What the exercise asks. Set down the data below word for word, and leave the images aside.

Provided records.
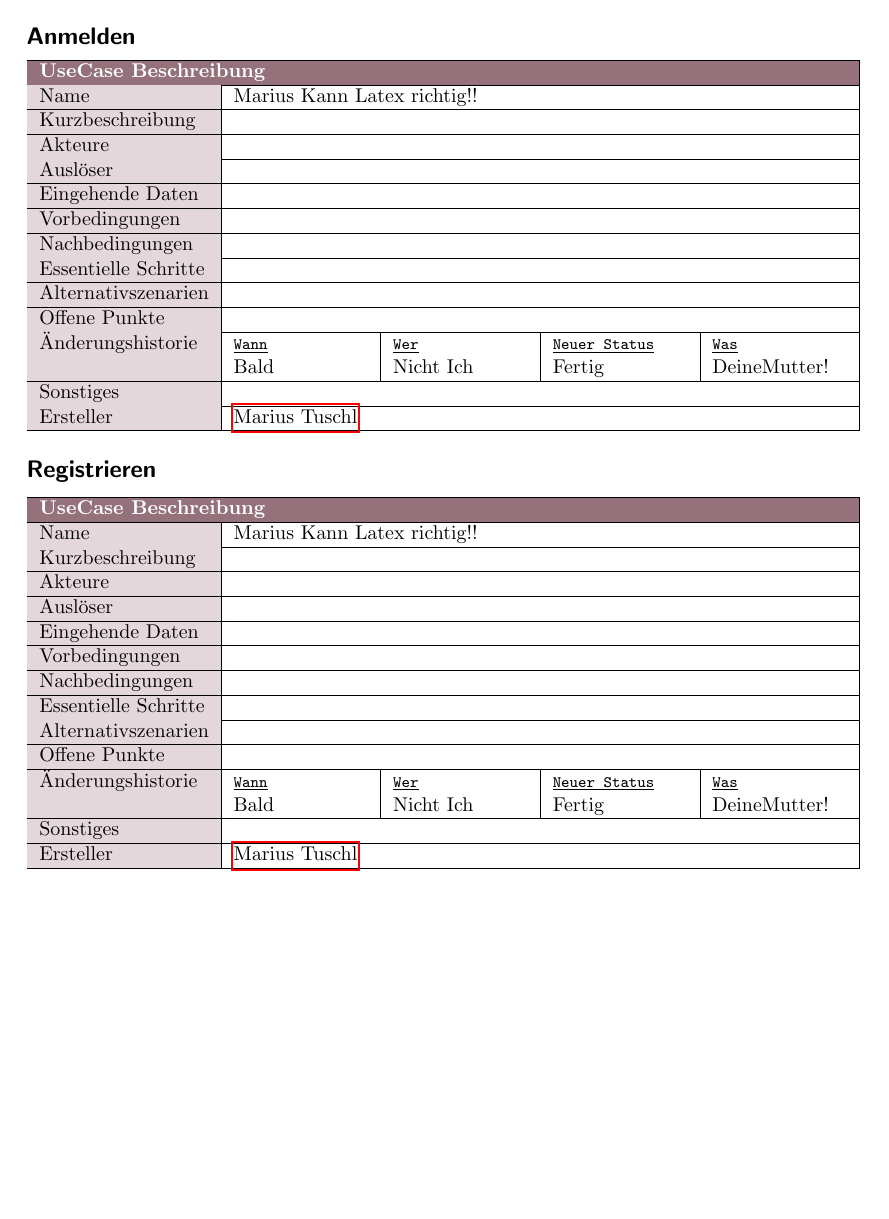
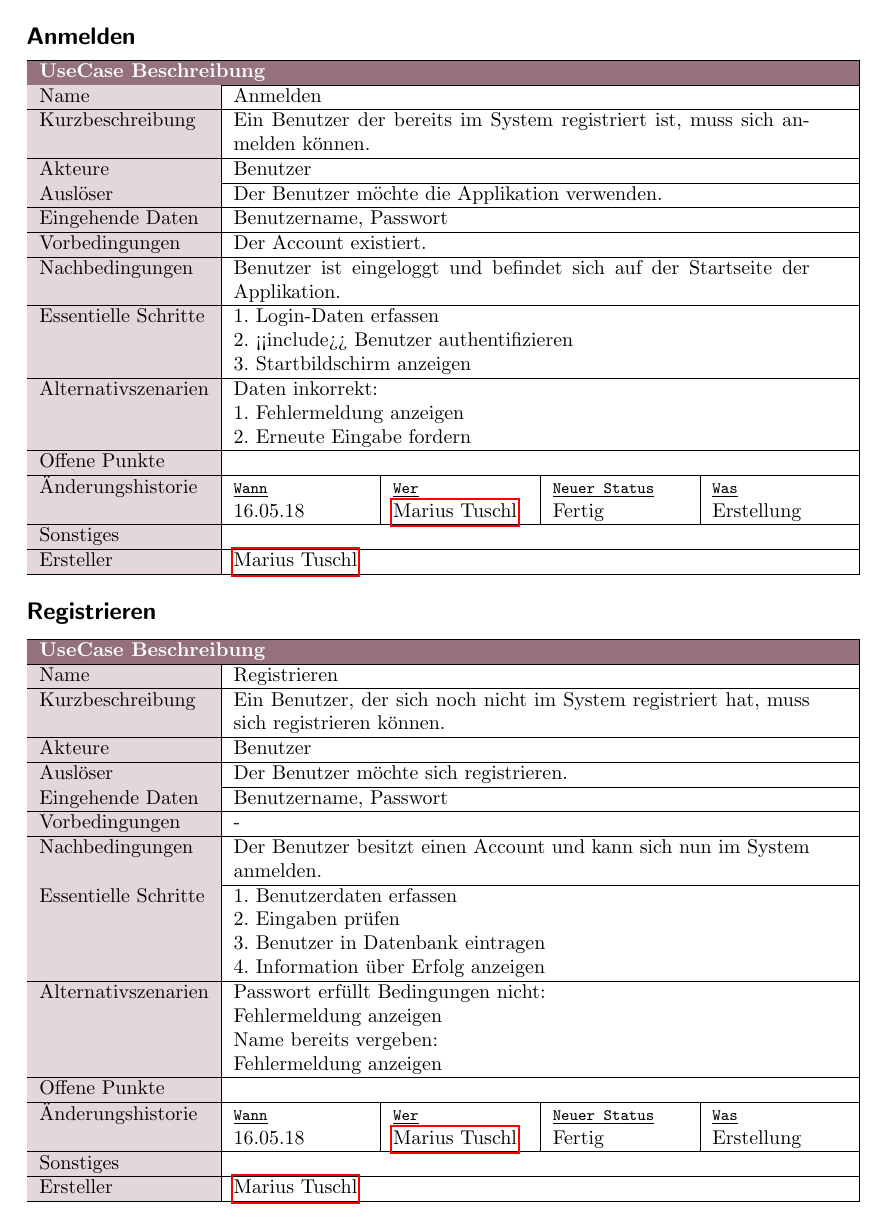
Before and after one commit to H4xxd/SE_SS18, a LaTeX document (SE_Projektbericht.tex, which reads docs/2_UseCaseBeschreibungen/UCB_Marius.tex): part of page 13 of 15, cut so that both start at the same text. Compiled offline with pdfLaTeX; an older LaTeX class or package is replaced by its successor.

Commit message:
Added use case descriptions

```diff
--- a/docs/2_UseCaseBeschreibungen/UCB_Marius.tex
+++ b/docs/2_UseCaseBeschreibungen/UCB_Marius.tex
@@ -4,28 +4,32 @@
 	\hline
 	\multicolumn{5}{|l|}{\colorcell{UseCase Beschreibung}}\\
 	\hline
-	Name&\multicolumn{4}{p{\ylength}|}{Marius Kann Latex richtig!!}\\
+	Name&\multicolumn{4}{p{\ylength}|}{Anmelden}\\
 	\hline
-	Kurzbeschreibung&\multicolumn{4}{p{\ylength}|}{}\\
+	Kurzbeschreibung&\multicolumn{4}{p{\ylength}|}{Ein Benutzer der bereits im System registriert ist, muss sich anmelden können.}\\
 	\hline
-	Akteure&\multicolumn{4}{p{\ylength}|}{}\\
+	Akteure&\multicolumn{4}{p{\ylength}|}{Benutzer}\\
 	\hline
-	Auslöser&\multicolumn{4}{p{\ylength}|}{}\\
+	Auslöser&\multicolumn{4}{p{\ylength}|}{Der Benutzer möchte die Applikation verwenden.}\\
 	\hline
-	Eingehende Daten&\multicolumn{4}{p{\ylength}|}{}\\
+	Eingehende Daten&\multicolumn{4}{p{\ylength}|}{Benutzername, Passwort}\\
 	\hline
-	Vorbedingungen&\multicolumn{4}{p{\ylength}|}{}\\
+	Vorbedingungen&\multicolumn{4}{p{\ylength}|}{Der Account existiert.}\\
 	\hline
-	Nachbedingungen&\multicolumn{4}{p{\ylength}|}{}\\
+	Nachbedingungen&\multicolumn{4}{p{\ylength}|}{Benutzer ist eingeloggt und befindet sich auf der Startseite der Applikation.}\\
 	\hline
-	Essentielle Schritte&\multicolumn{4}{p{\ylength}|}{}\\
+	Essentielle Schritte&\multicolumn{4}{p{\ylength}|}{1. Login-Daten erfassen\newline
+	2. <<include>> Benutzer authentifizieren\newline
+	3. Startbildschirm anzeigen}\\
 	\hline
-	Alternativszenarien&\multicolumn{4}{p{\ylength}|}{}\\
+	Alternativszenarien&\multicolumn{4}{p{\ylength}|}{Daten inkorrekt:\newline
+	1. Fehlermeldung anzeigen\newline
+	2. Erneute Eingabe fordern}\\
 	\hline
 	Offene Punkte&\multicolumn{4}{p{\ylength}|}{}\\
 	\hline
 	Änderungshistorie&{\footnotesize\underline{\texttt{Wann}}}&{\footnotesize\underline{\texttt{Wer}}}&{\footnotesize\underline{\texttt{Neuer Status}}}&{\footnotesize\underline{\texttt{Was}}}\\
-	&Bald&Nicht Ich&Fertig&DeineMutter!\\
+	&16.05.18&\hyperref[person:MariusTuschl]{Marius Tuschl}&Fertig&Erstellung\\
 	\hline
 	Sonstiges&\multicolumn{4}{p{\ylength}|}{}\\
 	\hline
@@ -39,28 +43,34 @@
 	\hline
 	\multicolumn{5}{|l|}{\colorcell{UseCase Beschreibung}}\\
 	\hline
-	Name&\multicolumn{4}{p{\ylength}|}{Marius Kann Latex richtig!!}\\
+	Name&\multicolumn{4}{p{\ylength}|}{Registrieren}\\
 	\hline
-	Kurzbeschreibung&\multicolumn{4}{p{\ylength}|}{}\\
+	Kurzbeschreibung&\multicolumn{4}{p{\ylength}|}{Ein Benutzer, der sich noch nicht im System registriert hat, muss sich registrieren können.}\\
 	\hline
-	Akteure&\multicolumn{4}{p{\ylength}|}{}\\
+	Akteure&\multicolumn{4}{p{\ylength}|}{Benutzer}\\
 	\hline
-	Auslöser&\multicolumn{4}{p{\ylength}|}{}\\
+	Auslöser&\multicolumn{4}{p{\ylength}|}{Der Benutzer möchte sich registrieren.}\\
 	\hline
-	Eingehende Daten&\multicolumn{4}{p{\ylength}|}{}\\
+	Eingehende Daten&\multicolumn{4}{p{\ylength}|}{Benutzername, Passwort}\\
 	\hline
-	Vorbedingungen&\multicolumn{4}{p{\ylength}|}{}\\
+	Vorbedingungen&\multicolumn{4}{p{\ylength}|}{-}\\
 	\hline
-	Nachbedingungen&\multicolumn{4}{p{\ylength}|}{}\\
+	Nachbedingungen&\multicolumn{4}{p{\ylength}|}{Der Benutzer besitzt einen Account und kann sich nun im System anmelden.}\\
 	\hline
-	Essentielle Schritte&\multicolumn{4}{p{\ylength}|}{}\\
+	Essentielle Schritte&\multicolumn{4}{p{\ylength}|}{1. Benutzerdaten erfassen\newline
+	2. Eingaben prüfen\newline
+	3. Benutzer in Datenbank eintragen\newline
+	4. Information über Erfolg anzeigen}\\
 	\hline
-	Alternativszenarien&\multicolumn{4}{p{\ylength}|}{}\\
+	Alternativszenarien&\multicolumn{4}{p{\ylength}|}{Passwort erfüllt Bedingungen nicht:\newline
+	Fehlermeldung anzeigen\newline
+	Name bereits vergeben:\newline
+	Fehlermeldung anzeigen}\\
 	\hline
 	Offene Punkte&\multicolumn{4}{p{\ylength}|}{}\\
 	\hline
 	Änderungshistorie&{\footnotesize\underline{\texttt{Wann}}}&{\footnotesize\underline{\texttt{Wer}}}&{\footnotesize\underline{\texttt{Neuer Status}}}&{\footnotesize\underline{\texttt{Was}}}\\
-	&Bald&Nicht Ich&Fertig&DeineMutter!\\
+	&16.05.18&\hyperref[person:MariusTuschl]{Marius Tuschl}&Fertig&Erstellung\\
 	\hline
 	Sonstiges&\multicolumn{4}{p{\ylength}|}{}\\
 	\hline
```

Solution to this problem.
Before and after one commit to H4xxd/SE_SS18, a LaTeX document (SE_Projektbericht.tex, which reads docs/2_UseCaseBeschreibungen/UCB_Marius.tex): part of page 13 of 15, cut so that both start at the same text. Compiled offline with pdfLaTeX; an older LaTeX class or package is replaced by its successor.

Commit message:
Added use case descriptions

```diff
--- a/docs/2_UseCaseBeschreibungen/UCB_Marius.tex
+++ b/docs/2_UseCaseBeschreibungen/UCB_Marius.tex
@@ -4,28 +4,32 @@
 	\hline
 	\multicolumn{5}{|l|}{\colorcell{UseCase Beschreibung}}\\
 	\hline
-	Name&\multicolumn{4}{p{\ylength}|}{Marius Kann Latex richtig!!}\\
+	Name&\multicolumn{4}{p{\ylength}|}{Anmelden}\\
 	\hline
-	Kurzbeschreibung&\multicolumn{4}{p{\ylength}|}{}\\
+	Kurzbeschreibung&\multicolumn{4}{p{\ylength}|}{Ein Benutzer der bereits im System registriert ist, muss sich anmelden können.}\\
 	\hline
-	Akteure&\multicolumn{4}{p{\ylength}|}{}\\
+	Akteure&\multicolumn{4}{p{\ylength}|}{Benutzer}\\
 	\hline
-	Auslöser&\multicolumn{4}{p{\ylength}|}{}\\
+	Auslöser&\multicolumn{4}{p{\ylength}|}{Der Benutzer möchte die Applikation verwenden.}\\
 	\hline
-	Eingehende Daten&\multicolumn{4}{p{\ylength}|}{}\\
+	Eingehende Daten&\multicolumn{4}{p{\ylength}|}{Benutzername, Passwort}\\
 	\hline
-	Vorbedingungen&\multicolumn{4}{p{\ylength}|}{}\\
+	Vorbedingungen&\multicolumn{4}{p{\ylength}|}{Der Account existiert.}\\
 	\hline
-	Nachbedingungen&\multicolumn{4}{p{\ylength}|}{}\\
+	Nachbedingungen&\multicolumn{4}{p{\ylength}|}{Benutzer ist eingeloggt und befindet sich auf der Startseite der Applikation.}\\
 	\hline
-	Essentielle Schritte&\multicolumn{4}{p{\ylength}|}{}\\
+	Essentielle Schritte&\multicolumn{4}{p{\ylength}|}{1. Login-Daten erfassen\newline
+	2. <<include>> Benutzer authentifizieren\newline
+	3. Startbildschirm anzeigen}\\
 	\hline
-	Alternativszenarien&\multicolumn{4}{p{\ylength}|}{}\\
+	Alternativszenarien&\multicolumn{4}{p{\ylength}|}{Daten inkorrekt:\newline
+	1. Fehlermeldung anzeigen\newline
+	2. Erneute Eingabe fordern}\\
 	\hline
 	Offene Punkte&\multicolumn{4}{p{\ylength}|}{}\\
 	\hline
 	Änderungshistorie&{\footnotesize\underline{\texttt{Wann}}}&{\footnotesize\underline{\texttt{Wer}}}&{\footnotesize\underline{\texttt{Neuer Status}}}&{\footnotesize\underline{\texttt{Was}}}\\
-	&Bald&Nicht Ich&Fertig&DeineMutter!\\
+	&16.05.18&\hyperref[person:MariusTuschl]{Marius Tuschl}&Fertig&Erstellung\\
 	\hline
 	Sonstiges&\multicolumn{4}{p{\ylength}|}{}\\
 	\hline
@@ -39,28 +43,34 @@
 	\hline
 	\multicolumn{5}{|l|}{\colorcell{UseCase Beschreibung}}\\
 	\hline
-	Name&\multicolumn{4}{p{\ylength}|}{Marius Kann Latex richtig!!}\\
+	Name&\multicolumn{4}{p{\ylength}|}{Registrieren}\\
 	\hline
-	Kurzbeschreibung&\multicolumn{4}{p{\ylength}|}{}\\
+	Kurzbeschreibung&\multicolumn{4}{p{\ylength}|}{Ein Benutzer, der sich noch nicht im System registriert hat, muss sich registrieren können.}\\
 	\hline
-	Akteure&\multicolumn{4}{p{\ylength}|}{}\\
+	Akteure&\multicolumn{4}{p{\ylength}|}{Benutzer}\\
 	\hline
-	Auslöser&\multicolumn{4}{p{\ylength}|}{}\\
+	Auslöser&\multicolumn{4}{p{\ylength}|}{Der Benutzer möchte sich registrieren.}\\
 	\hline
-	Eingehende Daten&\multicolumn{4}{p{\ylength}|}{}\\
+	Eingehende Daten&\multicolumn{4}{p{\ylength}|}{Benutzername, Passwort}\\
 	\hline
-	Vorbedingungen&\multicolumn{4}{p{\ylength}|}{}\\
+	Vorbedingungen&\multicolumn{4}{p{\ylength}|}{-}\\
 	\hline
-	Nachbedingungen&\multicolumn{4}{p{\ylength}|}{}\\
+	Nachbedingungen&\multicolumn{4}{p{\ylength}|}{Der Benutzer besitzt einen Account und kann sich nun im System anmelden.}\\
 	\hline
-	Essentielle Schritte&\multicolumn{4}{p{\ylength}|}{}\\
+	Essentielle Schritte&\multicolumn{4}{p{\ylength}|}{1. Benutzerdaten erfassen\newline
+	2. Eingaben prüfen\newline
+	3. Benutzer in Datenbank eintragen\newline
+	4. Information über Erfolg anzeigen}\\
 	\hline
-	Alternativszenarien&\multicolumn{4}{p{\ylength}|}{}\\
+	Alternativszenarien&\multicolumn{4}{p{\ylength}|}{Passwort erfüllt Bedingungen nicht:\newline
+	Fehlermeldung anzeigen\newline
+	Name bereits vergeben:\newline
+	Fehlermeldung anzeigen}\\
 	\hline
 	Offene Punkte&\multicolumn{4}{p{\ylength}|}{}\\
 	\hline
 	Änderungshistorie&{\footnotesize\underline{\texttt{Wann}}}&{\footnotesize\underline{\texttt{Wer}}}&{\footnotesize\underline{\texttt{Neuer Status}}}&{\footnotesize\underline{\texttt{Was}}}\\
-	&Bald&Nicht Ich&Fertig&DeineMutter!\\
+	&16.05.18&\hyperref[person:MariusTuschl]{Marius Tuschl}&Fertig&Erstellung\\
 	\hline
 	Sonstiges&\multicolumn{4}{p{\ylength}|}{}\\
 	\hline
```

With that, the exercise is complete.